Dr. Robert Malone: COVID-19 ‘No Longer a Global Health Crisis’

By Zachary Stieber
Zachary Stieber
Zachary Stieber
Reporter
Zachary Stieber covers U.S. and world news. He is based in Maryland.
and Steve Lance
Steve Lance
Steve Lance
Steve Lance is the host of Capitol Report, a political news show based in Washington aimed at providing a direct channel to the voices and people who shape policy in America. Capitol Report features all of the political news of the day with expert interviews and analysis.
May 13, 2022 Updated: May 13, 2022

The COVID-19 pandemic is over, according to Dr. Robert Malone.

“We’re through the acute phase,” Malone, a scientist who helped invent the messenger RNA technology, said on NTD’s “Capitol Report.” “This is no longer a global health crisis or even a national health crisis.”

Dr. Anthony Fauci, the longtime director of the National Institute of Allergy and Infectious Diseases and President Joe Biden’s chief medical adviser, said in April that “we are certainly right now in this country out of the pandemic phase,” noting how COVID-19 cases, hospitalizations, and deaths have plunged since hitting highs in January.

Fauci, who also emphasized that he believes the pandemic was still ongoing globally, soon walked back his comments, telling news outlets that the United States is still in the pandemic phase but is on its way to an endemic one.

Malone, though, believes Fauci’s original comments were accurate.

“It was fascinating that Dr. Fauci acknowledged that we’re through this acute phase and then walked it back the following day. I could speculate about the politics. Dr. Fauci doesn’t brief me on a regular basis. But it’s our opinion that we’re through that,” Malone said, referring to colleagues with the Global COVID Summit and the International Alliance of Physicians and Medical Scientists.

The caveat, according to the doctor, is a potentially more pathogenic version of the CCP (Chinese Communist Party) virus, which causes COVID-19, in the months ahead.

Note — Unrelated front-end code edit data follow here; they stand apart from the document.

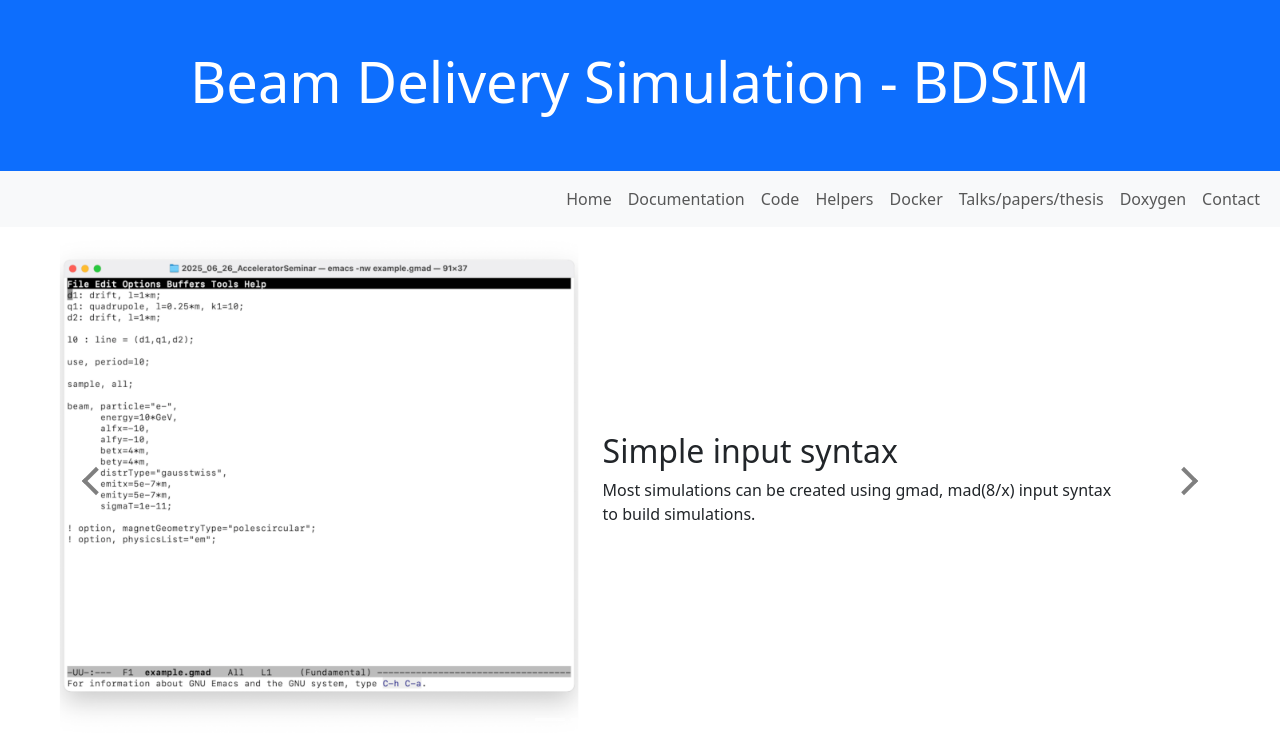
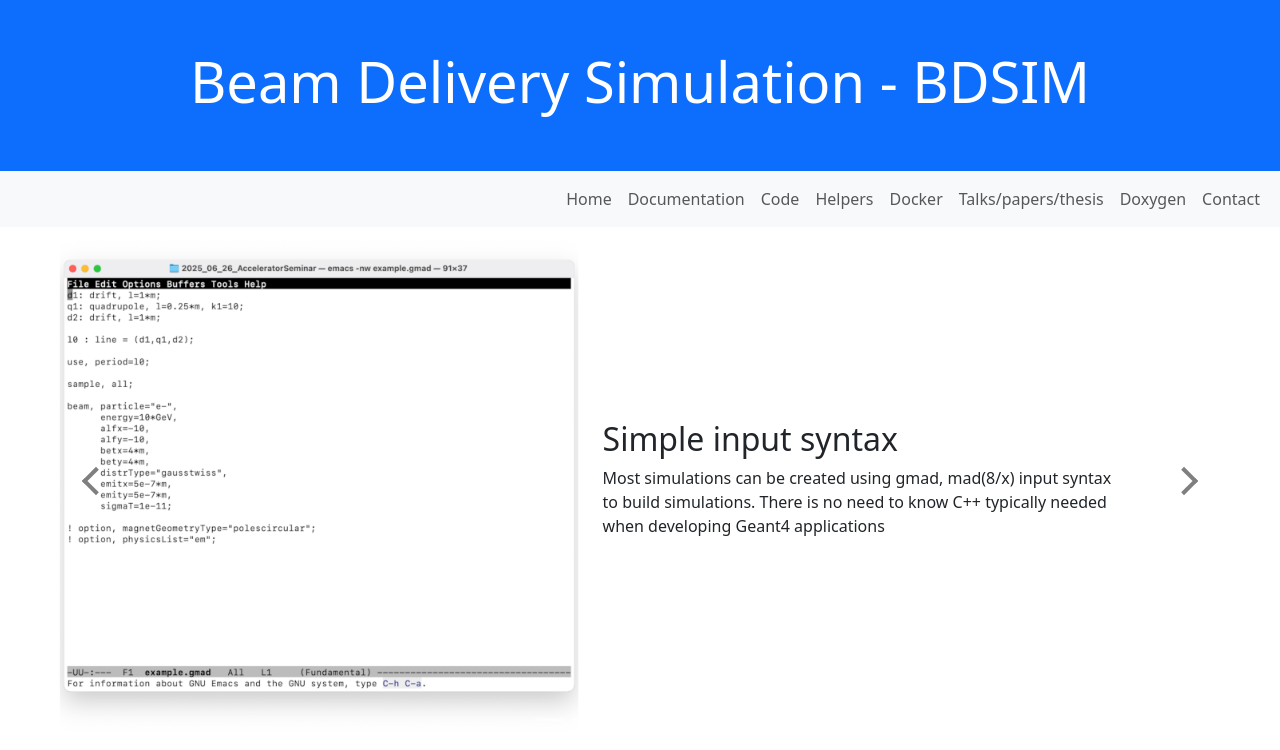
Before and after one commit to bdsim-collaboration/web, a plain HTML site: page index.html in a window 1280 px wide. Drawn offline with nearby package versions, Linux system fonts and the light colour scheme.

Commit message:
More information on input syntax

```diff
--- a/index.html
+++ b/index.html
@@ -109,7 +109,8 @@
 	    <!-- Text Column -->
 	    <div class="col-md-5">
 	      <h2>Simple input syntax</h2>
-	      <p>Most simulations can be created using gmad, mad(8/x) input syntax to build simulations.
+	      <p>Most simulations can be created using gmad, mad(8/x) input syntax to build simulations. There is no need to know
+		C++ typically needed when developing Geant4 applications</p>
 	    </div>
 	  </div>
 	</div>
```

Malone and some other scientists say the COVID-19 vaccines, because they don’t protect well against infection, can actually lead to virus strains that cause more severe disease than earlier variants.

“And so we’re all cautious, cautiously hopeful,” Malone said.

Malone commented as the United States recorded upticks in COVID-19 cases—hitting 146,374 cases on May 11, up from tens of thousands per day in March—and hospitalizations—with hospital admissions with confirmed COVID-19 increasing 17 percent in the week ending May 11 from the week prior.

The Biden administration has warned of a potential wave in the fall and urged people to get a vaccine or booster shots if they have not, at the same time as officials eye authorizing strain-specific shots. But Malone said that based on his research, the reason surges of viruses happen at certain times in the year stem from vitamin D deficiencies.

There’s “virtually no deaths attributable to COVID in people who have adequate levels of vitamin D,” Malone said.

“If the White House was really concerned about mitigating the risks for coronavirus surge this fall … is to make a major campaign, which I would strongly support and so would my colleagues, a major campaign to get Americans tested for their vitamin D levels.” Then, those who don’t have adequate levels can take supplements or otherwise work to improve them.

“The easiest solution is not yet another genetic vaccine, or low doses of a genetic vaccine. But ‘hey, let’s get everybody’s vitamin D levels up.’ It’s pennies. It’s cheap. It’s off patent. Sorry, pharma doesn’t make any money at it, but that’s where we see it.”